- [Problem]:
Return the lines below that carry the word "render".

Web interface edit records
● ● ●

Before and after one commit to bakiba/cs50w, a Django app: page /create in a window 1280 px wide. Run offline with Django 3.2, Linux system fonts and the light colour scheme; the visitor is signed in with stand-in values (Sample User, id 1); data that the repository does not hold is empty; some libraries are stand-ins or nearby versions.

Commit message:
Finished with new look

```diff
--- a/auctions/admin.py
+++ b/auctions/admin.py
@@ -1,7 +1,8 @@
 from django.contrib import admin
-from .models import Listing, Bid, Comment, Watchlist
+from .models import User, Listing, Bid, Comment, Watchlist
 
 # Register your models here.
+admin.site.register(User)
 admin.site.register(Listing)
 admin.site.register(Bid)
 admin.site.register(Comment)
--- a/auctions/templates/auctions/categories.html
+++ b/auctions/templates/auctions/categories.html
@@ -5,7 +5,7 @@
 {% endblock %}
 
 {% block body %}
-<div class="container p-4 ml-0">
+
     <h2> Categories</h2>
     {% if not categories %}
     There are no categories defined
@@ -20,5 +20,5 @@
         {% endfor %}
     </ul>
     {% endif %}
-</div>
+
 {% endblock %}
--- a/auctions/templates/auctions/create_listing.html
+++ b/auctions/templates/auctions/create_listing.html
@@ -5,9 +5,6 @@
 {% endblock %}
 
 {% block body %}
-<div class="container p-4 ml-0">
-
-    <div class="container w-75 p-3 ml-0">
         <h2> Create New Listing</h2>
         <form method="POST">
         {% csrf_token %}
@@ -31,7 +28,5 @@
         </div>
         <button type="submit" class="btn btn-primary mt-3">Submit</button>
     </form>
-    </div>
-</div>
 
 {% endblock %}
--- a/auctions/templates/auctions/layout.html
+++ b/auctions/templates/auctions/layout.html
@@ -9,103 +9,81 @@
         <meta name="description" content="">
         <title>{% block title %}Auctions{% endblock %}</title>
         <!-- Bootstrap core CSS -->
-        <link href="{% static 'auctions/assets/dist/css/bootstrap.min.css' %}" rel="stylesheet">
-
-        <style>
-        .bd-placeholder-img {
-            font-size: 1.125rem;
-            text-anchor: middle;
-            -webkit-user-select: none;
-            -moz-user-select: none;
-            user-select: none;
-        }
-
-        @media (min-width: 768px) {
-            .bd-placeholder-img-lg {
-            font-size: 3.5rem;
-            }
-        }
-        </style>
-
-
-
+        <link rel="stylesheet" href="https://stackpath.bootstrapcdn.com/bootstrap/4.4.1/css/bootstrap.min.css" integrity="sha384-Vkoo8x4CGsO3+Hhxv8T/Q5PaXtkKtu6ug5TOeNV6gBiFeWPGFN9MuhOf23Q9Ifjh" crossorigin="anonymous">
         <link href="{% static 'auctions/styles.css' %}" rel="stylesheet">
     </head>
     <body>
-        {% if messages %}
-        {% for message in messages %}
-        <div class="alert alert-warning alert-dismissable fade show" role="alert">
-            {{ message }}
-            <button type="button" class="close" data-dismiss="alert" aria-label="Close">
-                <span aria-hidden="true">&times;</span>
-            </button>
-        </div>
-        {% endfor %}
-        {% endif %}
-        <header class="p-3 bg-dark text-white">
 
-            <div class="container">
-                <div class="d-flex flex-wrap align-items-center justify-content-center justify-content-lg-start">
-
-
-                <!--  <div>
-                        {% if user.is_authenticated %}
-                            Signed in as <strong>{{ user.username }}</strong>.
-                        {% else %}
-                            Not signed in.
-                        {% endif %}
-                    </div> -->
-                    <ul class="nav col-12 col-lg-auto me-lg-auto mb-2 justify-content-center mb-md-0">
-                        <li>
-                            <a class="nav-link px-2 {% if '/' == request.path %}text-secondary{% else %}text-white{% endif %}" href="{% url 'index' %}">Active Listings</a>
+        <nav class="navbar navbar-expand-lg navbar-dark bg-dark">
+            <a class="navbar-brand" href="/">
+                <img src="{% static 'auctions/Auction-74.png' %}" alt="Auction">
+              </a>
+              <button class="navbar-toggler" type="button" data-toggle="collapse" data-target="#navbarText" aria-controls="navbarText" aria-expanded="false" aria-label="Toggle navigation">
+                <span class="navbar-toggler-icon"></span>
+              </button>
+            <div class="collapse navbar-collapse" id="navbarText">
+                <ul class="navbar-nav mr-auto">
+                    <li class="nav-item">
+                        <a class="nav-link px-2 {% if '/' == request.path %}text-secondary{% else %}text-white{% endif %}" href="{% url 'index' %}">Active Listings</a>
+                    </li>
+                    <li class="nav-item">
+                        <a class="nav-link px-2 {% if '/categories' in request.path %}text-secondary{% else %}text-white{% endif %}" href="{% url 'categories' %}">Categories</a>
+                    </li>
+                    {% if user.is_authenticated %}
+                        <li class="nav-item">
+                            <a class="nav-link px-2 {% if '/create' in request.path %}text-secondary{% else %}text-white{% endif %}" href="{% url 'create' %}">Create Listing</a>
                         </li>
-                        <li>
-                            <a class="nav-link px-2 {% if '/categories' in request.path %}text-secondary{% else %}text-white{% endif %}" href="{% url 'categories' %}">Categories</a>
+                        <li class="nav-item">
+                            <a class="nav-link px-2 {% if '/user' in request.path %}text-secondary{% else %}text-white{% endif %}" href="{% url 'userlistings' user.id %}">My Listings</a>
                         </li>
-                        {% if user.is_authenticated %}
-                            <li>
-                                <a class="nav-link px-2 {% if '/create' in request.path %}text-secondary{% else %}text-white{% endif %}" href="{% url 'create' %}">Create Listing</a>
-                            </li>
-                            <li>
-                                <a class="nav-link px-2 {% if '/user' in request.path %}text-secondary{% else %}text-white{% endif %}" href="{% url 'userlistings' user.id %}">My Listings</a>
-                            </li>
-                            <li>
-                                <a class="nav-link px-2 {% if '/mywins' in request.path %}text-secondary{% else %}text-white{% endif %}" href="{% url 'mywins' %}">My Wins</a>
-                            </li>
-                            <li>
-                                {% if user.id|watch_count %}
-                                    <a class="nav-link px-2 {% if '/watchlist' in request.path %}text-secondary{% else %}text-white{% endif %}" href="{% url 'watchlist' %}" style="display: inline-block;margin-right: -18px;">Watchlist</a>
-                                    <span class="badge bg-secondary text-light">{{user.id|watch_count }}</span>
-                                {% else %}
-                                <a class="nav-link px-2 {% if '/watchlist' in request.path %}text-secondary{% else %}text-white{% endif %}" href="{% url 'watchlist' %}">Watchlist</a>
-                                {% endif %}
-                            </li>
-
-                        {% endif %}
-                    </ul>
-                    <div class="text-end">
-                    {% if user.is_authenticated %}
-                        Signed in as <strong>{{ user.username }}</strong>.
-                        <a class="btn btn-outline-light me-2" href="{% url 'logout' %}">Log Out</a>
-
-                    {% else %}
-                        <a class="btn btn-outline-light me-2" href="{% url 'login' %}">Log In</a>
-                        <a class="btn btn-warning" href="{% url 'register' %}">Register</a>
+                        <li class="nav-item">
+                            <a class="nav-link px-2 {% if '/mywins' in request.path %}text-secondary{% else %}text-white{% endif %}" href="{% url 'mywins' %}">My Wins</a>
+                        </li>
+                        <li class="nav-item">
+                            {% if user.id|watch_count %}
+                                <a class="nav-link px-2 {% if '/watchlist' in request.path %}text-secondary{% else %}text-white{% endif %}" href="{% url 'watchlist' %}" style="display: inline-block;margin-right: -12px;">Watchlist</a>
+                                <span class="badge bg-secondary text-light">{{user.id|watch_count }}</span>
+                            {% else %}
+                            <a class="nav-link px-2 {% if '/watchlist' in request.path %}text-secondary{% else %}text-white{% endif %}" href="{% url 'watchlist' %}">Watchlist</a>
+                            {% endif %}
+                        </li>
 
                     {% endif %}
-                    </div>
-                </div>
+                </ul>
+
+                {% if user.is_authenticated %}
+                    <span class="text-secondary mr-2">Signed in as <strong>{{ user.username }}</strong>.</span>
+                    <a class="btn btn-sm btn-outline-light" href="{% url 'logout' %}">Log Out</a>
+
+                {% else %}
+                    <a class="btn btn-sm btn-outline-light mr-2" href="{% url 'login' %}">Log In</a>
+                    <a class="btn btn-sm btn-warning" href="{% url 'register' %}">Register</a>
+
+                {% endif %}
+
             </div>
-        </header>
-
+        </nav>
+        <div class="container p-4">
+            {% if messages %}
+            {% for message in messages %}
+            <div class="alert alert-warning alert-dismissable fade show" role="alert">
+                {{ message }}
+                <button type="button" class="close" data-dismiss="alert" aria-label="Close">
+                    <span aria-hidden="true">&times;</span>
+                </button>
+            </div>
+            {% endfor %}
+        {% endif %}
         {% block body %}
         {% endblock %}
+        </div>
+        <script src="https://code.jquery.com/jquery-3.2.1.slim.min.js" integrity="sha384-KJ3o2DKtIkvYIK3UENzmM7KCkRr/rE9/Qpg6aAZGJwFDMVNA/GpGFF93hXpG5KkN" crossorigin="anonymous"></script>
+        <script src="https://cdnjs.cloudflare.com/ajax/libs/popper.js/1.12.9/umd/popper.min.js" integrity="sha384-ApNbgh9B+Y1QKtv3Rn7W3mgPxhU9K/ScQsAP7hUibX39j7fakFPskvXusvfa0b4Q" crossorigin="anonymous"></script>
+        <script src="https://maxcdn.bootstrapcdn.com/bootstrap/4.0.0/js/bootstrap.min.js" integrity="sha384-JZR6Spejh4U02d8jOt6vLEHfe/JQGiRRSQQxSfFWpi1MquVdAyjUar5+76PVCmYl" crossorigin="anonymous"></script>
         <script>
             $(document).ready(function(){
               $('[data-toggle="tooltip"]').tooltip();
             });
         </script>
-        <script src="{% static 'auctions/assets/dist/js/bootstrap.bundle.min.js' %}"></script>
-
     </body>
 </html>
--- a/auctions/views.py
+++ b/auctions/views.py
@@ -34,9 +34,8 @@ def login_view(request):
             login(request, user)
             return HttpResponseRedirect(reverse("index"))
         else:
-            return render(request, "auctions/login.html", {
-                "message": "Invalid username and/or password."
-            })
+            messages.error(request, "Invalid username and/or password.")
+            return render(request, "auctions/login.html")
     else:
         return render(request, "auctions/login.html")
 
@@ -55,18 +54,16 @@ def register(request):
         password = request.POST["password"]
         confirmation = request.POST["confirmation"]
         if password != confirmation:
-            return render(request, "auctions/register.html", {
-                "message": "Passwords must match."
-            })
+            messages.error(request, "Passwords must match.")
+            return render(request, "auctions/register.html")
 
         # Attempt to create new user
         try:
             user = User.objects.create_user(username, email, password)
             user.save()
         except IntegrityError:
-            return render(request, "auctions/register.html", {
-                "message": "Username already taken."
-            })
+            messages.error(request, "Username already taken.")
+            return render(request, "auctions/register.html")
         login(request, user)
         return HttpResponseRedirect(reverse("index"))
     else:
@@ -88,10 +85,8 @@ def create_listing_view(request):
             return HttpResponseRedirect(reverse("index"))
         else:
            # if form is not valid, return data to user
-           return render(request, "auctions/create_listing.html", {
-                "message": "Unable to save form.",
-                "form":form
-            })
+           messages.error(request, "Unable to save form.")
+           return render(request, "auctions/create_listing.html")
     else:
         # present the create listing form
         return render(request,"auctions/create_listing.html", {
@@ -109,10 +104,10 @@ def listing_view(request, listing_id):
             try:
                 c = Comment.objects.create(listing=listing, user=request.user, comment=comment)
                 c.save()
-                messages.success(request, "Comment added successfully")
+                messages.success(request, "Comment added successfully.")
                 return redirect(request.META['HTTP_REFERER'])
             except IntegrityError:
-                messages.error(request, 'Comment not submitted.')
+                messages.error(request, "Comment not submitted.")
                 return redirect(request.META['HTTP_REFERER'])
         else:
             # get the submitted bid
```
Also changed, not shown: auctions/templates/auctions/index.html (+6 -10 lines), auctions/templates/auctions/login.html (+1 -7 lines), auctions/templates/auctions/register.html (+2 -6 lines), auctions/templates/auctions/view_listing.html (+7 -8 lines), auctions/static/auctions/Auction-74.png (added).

● ● ●

- [Result of this exercise]:
-            return render(request, "auctions/login.html", {
+            return render(request, "auctions/login.html")
         return render(request, "auctions/login.html")
-            return render(request, "auctions/register.html", {
+            return render(request, "auctions/register.html")
-            return render(request, "auctions/register.html", {
+            return render(request, "auctions/register.html")
-           return render(request, "auctions/create_listing.html", {
+           return render(request, "auctions/create_listing.html")
         return render(request,"auctions/create_listing.html", {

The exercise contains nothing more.